“A few casual words that fell from Professor Walmisley in my hearing in 1849 lodged permanently in my mind, to the effect that the noblest choruses ever written by man were to be found in a work the bare existence of which was problematical, for the contents were known but to the sacred few who could easily be counted. My old friend, Otto Goldschmidt, caught my amateur enthusiasm, and on the understanding that a committee be found and a subscription started, he pledged himself to conduct a public performance. Jenny Lind enrolled herself as one of the choir.”
Otto Goldschmidt was born in Hamburg in 1829 and studied at the Leipzig Conservatoire where his teachers included Mendelssohn. In 1852 he married Jenny Lind, after acting as accompanist on her American tour, and in 1858 they decided to settle in London where, in 1863, Goldschmidt was appointed Professor of Piano at the Royal Academy of Music.

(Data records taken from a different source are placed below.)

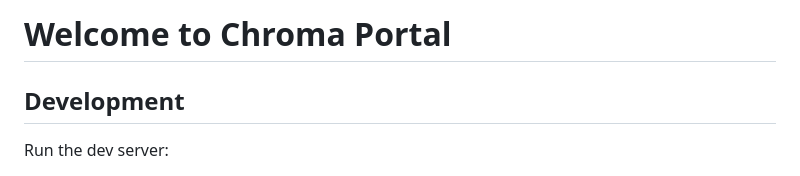
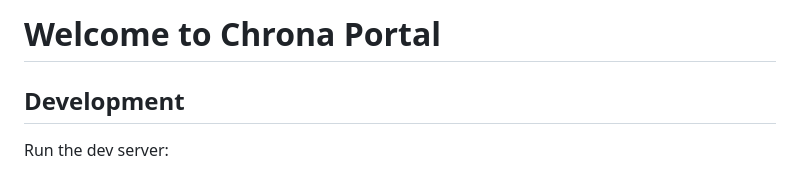
Before and after one commit to tesserahq/chrona-portal, a Markdown page: README.md, the part around the change. Drawn GitHub-style.

```diff
--- a/README.md
+++ b/README.md
@@ -1,4 +1,4 @@
-# Welcome to Chroma Portal
+# Welcome to Chrona Portal
 
 ## Development
 
```
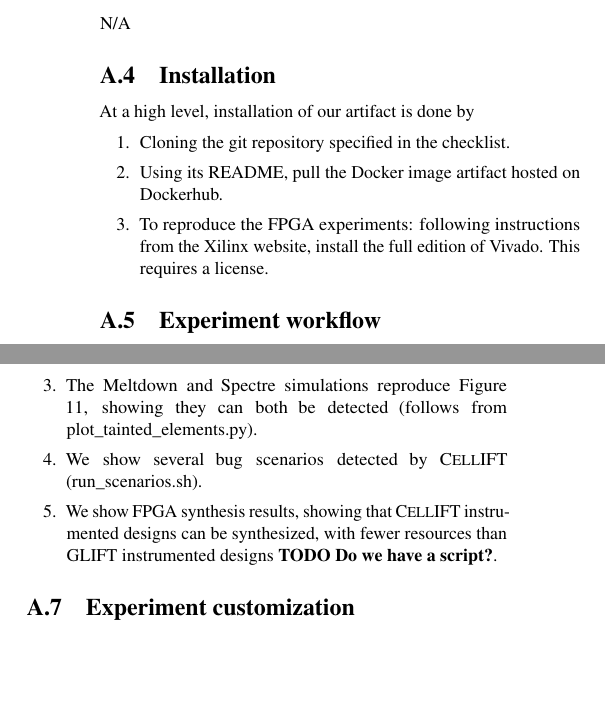
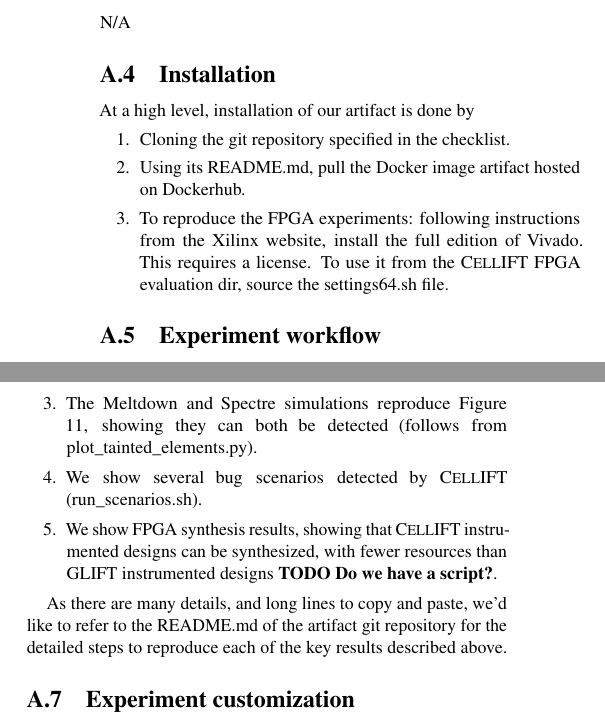
Before and after one commit to comsec-group/cellift-artifacts, a LaTeX document (appendix/artifact_evaluation_appendix_V20220119.tex): two parts of the columns of page 2 of 2, joined at a grey line, cut so that both start at the same text, the shorter picture padded with empty space. Compiled offline with pdfLaTeX; a LaTeX package or settings file that is missing is left out.

Commit message:
appendix

```diff
--- a/appendix/artifact_evaluation_appendix_V20220119.tex
+++ b/appendix/artifact_evaluation_appendix_V20220119.tex
@@ -174,17 +174,19 @@ N/A
 At a high level, installation of our artifact is done by
 \begin{enumerate}
     \item Cloning the git repository specified in the checklist.
-    \item Using its README, pull the Docker image artifact
+    \item Using its README.md, pull the Docker image artifact
         hosted on Dockerhub.
     \item To reproduce the FPGA experiments: following instructions
         from the Xilinx website, install the full edition of Vivado.
-        This requires a license.
+        This requires a license. To use it from the \ourname
+        FPGA evaluation dir, source the settings64.sh
+        file.
 \end{enumerate}
 
 %%%%%%%%%%%%%%%%%%%%%%%%%%%%%%%%%%%%%%%%%%%%%%%%%%%%%%%%%%%%%%%%%%%%%
 \subsection{Experiment workflow}
 
-Follow the instructions in the git repository README that specifies
+Follow the instructions in the git repository README.md that specifies
 in detail how to start a Docker container with the image, and how to
 reproduce each experiment, and examine the results.
 
@@ -218,6 +220,10 @@ The key results from our experiments are as follows. For each result, we point t
     \item We show FPGA synthesis results, showing that \ourname instrumented designs can be synthesized, with fewer resources than GLIFT instrumented designs \textbf{TODO Do we have a script?}.
 \end{enumerate}
 
+As there are many details, and long lines to copy and paste, we'd like
+to refer to the README.md of the artifact git repository for the detailed
+steps to reproduce each of the key results described above.
+
 %%%%%%%%%%%%%%%%%%%%%%%%%%%%%%%%%%%%%%%%%%%%%%%%%%%%%%%%%%%%%%%%%%%%%
 \subsection{Experiment customization}
 
```
Also changed, not shown: appendix/artifact_evaluation_appendix_V20220119.tex (2 more changed lines).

Discussions between Coleridge and Goldschmidt about their plans for performing the Mass in B minor took place in the Autumn of 1875. A generous patron of the arts, Charles Freake, offered his house for rehearsals, the first of which took place in November that year, with 65 amateurs and 10-12 men from St Paul’s Cathedral. Recruitment continued and the Choir that gave the first performance was exclusively composed of members from the upper levels of Victorian society (a restrictive method of recruitment that almost destroyed the Choir in the closing years of the nineteenth century). Hubert Parry joined as a bass, and Jenny Lind-Goldschmidt made an important contribution by training the sopranos and altos. A review of the performance, given on 26 April 1876, in the Musical Times said “The chorus singing astonished all who were aware of the excessive difficulties to be overcome”. And of the conductor: “The word was conducted by Mr Otto Goldschmidt with that skill and judgement which might be expected from so accomplished an artist and with the minute attention to every point of the score which showed how reverently he had prepared himself for his arduous task.”

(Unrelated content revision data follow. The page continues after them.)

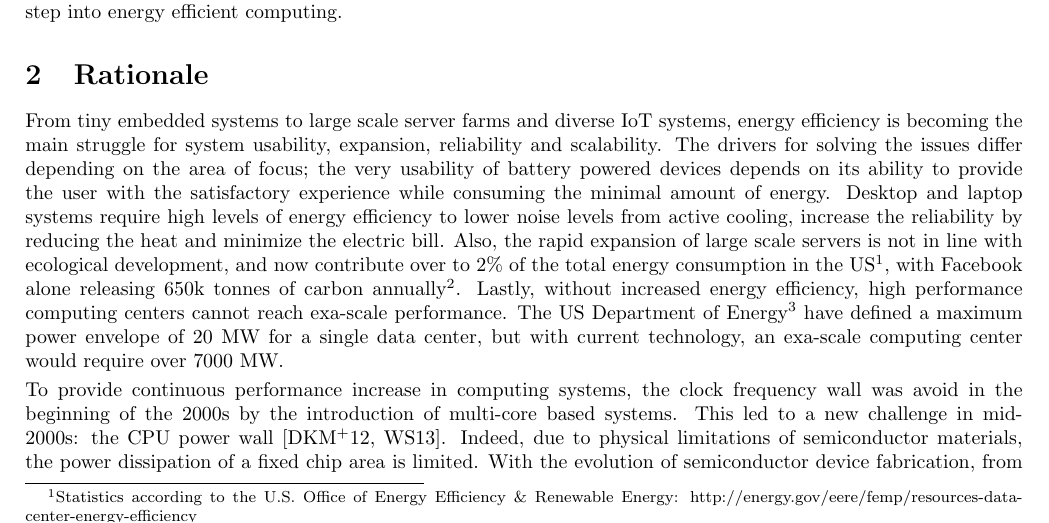
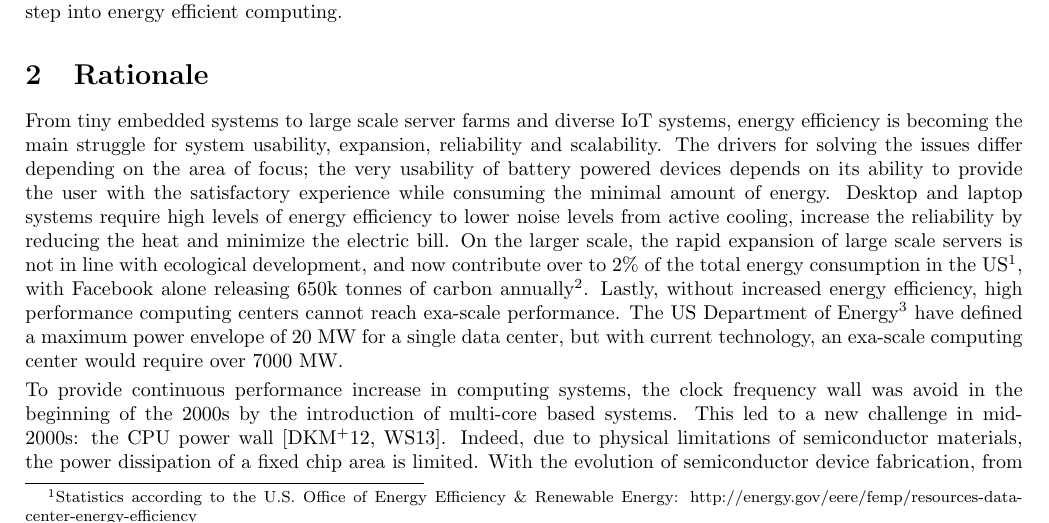
Before and after one commit to SimonHolmbacka/AOF2016Simon, a LaTeX document (Application_Holmbacka.tex): part of page 1 of 12, cut so that both start at the same text. Compiled offline with pdfLaTeX.

Commit message:
Minor changes

```diff
--- a/Application_Holmbacka.tex
+++ b/Application_Holmbacka.tex
@@ -130,7 +130,7 @@ the very usability of battery powered devices depends on its ability to provide
 %Desktop
 Desktop and laptop systems require high levels of energy efficiency to lower noise levels from active cooling, increase the reliability by reducing the heat and minimize the electric bill.
 %server
-Also, the rapid expansion of large scale servers is not in line with ecological development, and now contribute over to 2\% of the total energy consumption in the US\footnote{Statistics according to the U.S. Office of Energy Efficiency \& Renewable Energy: http://energy.gov/eere/femp/resources-data-center-energy-efficiency}, with Facebook alone releasing 650k tonnes of carbon annually\footnote{https://sustainability.fb.com/en/our-footprint/}.
+On the larger scale, the rapid expansion of large scale servers is not in line with ecological development, and now contribute over to 2\% of the total energy consumption in the US\footnote{Statistics according to the U.S. Office of Energy Efficiency \& Renewable Energy: http://energy.gov/eere/femp/resources-data-center-energy-efficiency}, with Facebook alone releasing 650k tonnes of carbon annually\footnote{https://sustainability.fb.com/en/our-footprint/}.
 %exascale
 Lastly, without increased energy efficiency, high performance computing centers cannot reach exa-scale performance.
 The US Department of Energy\footnote{http://ascr-discovery.science.doe.gov/2014/11/exascale-road-bumps/} have defined a maximum power envelope of 20 MW for a single data center, but with current technology, an exa-scale computing center would require over 7000 MW.\smallskip
```
Also changed, not shown: 3 other files.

A couple of weeks after the second performance, given on 8 May 1876, it was decided that The Bach Choir would be made permanent, under the musical direction of Otto Goldschmidt, with two or three public concerts given each season at St James’s Hall. Of the two concerts given in 1877, one was a repeat of the Mass in B minor, whilst the other comprised works by Handel, Bach, Sterndale Bennett, Palestrina and Neils Gade. Over the next few years until his resignation in 1885, Goldschmidt programmed major choral works, some as first performances in the UK or in London, including Cherubini’s Mass No 2 in D, and Bruch’s oratorio Odysseus, and by the end of the 1880-81 season the Choir had established itself on the London choral scene and was earning plaudits for its repertoire and the high standards of training and performance.
From 1882, however, problems emerged, largely arising from poor rehearsal attendance due to the early start time of 5.00pm, and the consequent problems in recruiting sufficient tenors and basses. Proposals to perform the two Bach Passions were rejected by the Choir’s committee on the grounds that performance of such works should be restricted to sacred buildings. Early in 1885 Goldschmidt offered his resignation, having led the Choir for its first ten years.